(Source material Opens)
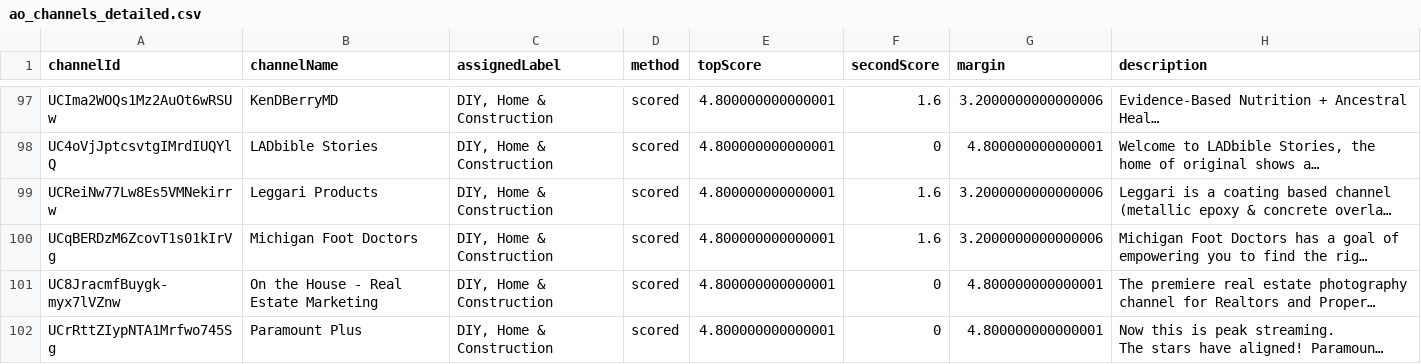
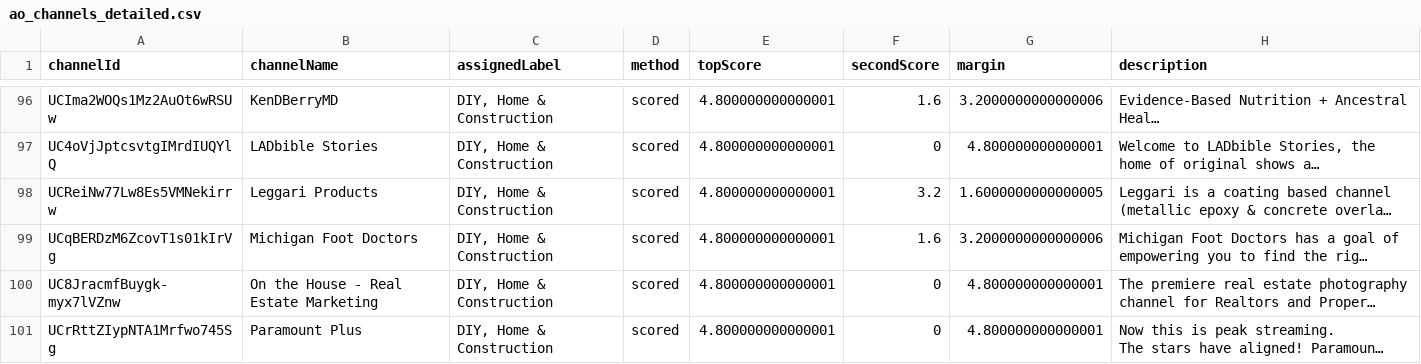
Before and after one commit to mjweav/yt-digest, a CSV file: data/ao_channels_detailed.csv, drawn as a sheet; only a part is shown, gaps mark what is left out; long unchanged cells end in …; addresses are those after the commit; the diff covers the shown part only; the diff names each change by its address in the sheet, - before the commit and + after, or states it on an @@ line.

```diff
--- a/data/ao_channels_detailed.csv
+++ b/data/ao_channels_detailed.csv
-F98 (secondScore): 1.6
+F98 (secondScore): 3.2
-G98 (margin): 3.2000000000000006
+G98 (margin): 1.6000000000000005
```
Also changed, not shown: 2 added rows, 2 removed rows and 10 edited cells elsewhere in this file, data/ao_cluster_summary.csv, 5 other files.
(Source material Closes)
* Exercise prompt
Exclude all images and restate the records above word for word.

* Reply to the exercise
Before and after one commit to mjweav/yt-digest, a CSV file: data/ao_channels_detailed.csv, drawn as a sheet; only a part is shown, gaps mark what is left out; long unchanged cells end in …; addresses are those after the commit; the diff covers the shown part only; the diff names each change by its address in the sheet, - before the commit and + after, or states it on an @@ line.

```diff
--- a/data/ao_channels_detailed.csv
+++ b/data/ao_channels_detailed.csv
-F98 (secondScore): 1.6
+F98 (secondScore): 3.2
-G98 (margin): 3.2000000000000006
+G98 (margin): 1.6000000000000005
```
Also changed, not shown: 2 added rows, 2 removed rows and 10 edited cells elsewhere in this file, data/ao_cluster_summary.csv, 5 other files.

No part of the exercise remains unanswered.